- **Task to complete**: Your task is to count the lines of the records that contain "type". Answer with the number and nothing else.

-----

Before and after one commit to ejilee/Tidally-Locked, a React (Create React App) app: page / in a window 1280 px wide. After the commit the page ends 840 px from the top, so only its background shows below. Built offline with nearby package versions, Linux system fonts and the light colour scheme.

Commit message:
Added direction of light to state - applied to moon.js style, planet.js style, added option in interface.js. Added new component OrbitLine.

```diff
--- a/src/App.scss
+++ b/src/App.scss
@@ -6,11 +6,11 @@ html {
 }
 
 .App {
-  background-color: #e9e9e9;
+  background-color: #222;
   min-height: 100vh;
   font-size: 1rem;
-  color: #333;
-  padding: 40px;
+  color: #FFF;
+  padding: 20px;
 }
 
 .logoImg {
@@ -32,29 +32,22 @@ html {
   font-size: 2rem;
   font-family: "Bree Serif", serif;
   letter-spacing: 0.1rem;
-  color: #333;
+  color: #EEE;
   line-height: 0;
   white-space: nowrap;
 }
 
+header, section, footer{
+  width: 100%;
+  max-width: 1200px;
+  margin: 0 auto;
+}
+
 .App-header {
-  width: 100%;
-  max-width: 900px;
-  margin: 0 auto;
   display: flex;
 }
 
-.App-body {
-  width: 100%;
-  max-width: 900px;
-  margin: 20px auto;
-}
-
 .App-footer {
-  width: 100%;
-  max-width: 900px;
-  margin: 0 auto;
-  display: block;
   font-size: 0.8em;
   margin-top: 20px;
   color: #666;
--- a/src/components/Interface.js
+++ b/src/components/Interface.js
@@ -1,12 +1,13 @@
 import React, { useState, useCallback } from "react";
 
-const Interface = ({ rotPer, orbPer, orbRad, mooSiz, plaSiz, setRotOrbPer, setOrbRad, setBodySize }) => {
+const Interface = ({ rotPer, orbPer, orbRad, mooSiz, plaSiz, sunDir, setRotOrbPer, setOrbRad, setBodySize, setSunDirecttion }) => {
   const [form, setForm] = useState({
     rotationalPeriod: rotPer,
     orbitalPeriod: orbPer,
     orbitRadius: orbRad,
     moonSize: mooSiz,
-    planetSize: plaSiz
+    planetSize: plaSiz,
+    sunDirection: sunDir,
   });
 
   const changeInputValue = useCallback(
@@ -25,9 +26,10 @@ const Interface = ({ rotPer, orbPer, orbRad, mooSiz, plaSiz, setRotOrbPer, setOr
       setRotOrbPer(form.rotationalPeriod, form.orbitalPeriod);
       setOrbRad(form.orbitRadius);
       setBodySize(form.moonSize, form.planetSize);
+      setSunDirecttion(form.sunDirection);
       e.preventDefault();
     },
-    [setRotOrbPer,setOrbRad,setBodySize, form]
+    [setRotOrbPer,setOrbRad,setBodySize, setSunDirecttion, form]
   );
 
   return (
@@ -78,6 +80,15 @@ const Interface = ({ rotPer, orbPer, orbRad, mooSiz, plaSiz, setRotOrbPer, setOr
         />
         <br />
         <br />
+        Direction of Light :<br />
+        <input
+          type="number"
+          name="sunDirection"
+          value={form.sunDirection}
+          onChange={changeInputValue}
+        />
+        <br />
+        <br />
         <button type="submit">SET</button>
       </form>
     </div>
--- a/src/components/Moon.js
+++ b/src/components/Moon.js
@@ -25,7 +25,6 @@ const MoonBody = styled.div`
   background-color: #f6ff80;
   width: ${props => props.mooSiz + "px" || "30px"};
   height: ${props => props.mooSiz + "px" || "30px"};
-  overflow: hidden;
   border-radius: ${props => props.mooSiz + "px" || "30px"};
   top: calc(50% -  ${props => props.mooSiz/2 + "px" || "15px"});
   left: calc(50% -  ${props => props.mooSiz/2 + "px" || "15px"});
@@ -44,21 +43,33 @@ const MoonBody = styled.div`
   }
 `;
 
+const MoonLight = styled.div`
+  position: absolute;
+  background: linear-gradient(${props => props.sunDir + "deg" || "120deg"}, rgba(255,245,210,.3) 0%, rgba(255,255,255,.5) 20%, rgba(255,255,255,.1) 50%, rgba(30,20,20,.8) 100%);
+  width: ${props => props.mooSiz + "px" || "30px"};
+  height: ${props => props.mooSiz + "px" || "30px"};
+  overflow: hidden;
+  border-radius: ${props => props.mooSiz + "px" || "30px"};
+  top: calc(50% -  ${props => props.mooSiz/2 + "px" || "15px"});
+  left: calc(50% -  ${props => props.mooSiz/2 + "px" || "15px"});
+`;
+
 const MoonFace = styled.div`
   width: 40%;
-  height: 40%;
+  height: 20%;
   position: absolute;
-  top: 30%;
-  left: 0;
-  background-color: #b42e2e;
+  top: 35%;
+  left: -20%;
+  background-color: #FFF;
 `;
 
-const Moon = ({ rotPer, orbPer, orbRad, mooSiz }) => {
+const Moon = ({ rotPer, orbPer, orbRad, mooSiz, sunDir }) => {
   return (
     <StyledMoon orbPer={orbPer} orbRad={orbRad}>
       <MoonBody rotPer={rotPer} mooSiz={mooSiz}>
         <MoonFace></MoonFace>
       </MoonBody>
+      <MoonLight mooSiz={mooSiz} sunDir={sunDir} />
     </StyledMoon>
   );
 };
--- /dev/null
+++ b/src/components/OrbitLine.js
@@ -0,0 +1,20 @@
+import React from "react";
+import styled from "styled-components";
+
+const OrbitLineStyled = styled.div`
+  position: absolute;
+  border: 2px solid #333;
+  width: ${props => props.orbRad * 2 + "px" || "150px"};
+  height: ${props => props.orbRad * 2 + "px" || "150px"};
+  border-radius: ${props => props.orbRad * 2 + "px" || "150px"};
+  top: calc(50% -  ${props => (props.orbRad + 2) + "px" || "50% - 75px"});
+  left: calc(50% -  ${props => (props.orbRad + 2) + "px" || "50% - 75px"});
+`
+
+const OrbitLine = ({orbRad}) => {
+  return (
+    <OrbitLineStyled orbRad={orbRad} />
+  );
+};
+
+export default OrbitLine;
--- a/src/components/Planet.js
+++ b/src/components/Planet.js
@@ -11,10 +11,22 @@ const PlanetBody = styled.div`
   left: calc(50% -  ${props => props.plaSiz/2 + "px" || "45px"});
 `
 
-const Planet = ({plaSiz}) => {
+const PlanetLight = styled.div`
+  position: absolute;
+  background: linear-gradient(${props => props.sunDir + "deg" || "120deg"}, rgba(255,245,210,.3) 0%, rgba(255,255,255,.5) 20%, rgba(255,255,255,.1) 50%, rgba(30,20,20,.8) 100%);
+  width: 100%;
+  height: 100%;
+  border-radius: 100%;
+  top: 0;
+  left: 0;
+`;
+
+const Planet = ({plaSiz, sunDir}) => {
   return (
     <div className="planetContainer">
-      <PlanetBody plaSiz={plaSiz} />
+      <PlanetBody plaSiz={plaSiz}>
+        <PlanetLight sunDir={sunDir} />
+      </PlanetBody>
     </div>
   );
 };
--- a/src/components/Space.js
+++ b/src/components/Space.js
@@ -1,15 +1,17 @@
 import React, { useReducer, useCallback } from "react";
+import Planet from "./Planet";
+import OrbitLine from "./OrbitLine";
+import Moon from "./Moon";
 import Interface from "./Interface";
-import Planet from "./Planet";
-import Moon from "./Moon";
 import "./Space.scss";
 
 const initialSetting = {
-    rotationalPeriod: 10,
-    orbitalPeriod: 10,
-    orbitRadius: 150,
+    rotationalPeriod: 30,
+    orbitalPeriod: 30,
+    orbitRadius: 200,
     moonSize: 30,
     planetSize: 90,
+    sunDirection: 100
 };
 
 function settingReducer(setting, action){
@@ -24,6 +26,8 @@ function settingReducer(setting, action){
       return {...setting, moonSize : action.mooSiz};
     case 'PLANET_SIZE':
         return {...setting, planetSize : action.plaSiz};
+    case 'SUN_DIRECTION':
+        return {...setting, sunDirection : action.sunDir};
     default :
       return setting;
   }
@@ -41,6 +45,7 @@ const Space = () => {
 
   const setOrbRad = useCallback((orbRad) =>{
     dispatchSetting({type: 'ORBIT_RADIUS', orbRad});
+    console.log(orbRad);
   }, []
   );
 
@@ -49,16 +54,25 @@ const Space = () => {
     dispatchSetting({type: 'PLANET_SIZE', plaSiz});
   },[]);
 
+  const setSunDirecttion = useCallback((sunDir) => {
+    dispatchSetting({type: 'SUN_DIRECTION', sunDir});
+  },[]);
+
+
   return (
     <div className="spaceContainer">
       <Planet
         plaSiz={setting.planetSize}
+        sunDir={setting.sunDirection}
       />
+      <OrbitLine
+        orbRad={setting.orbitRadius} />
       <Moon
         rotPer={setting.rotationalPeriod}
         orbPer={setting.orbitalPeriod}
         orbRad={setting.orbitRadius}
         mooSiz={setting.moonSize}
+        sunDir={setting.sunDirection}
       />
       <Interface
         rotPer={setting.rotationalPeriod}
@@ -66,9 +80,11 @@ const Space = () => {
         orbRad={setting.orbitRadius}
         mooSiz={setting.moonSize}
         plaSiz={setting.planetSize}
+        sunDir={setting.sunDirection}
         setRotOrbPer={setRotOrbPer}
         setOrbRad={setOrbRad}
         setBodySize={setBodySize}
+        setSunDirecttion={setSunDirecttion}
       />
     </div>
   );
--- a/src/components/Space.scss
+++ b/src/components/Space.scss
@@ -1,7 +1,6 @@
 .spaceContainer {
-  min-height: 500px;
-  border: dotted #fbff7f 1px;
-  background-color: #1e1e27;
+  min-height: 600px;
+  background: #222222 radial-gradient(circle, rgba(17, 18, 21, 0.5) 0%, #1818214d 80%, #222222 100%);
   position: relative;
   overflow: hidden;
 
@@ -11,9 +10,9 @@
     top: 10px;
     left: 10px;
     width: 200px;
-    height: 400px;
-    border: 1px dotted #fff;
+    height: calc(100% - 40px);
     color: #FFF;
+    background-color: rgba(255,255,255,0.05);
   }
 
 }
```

-----

- **Result of the task**: 5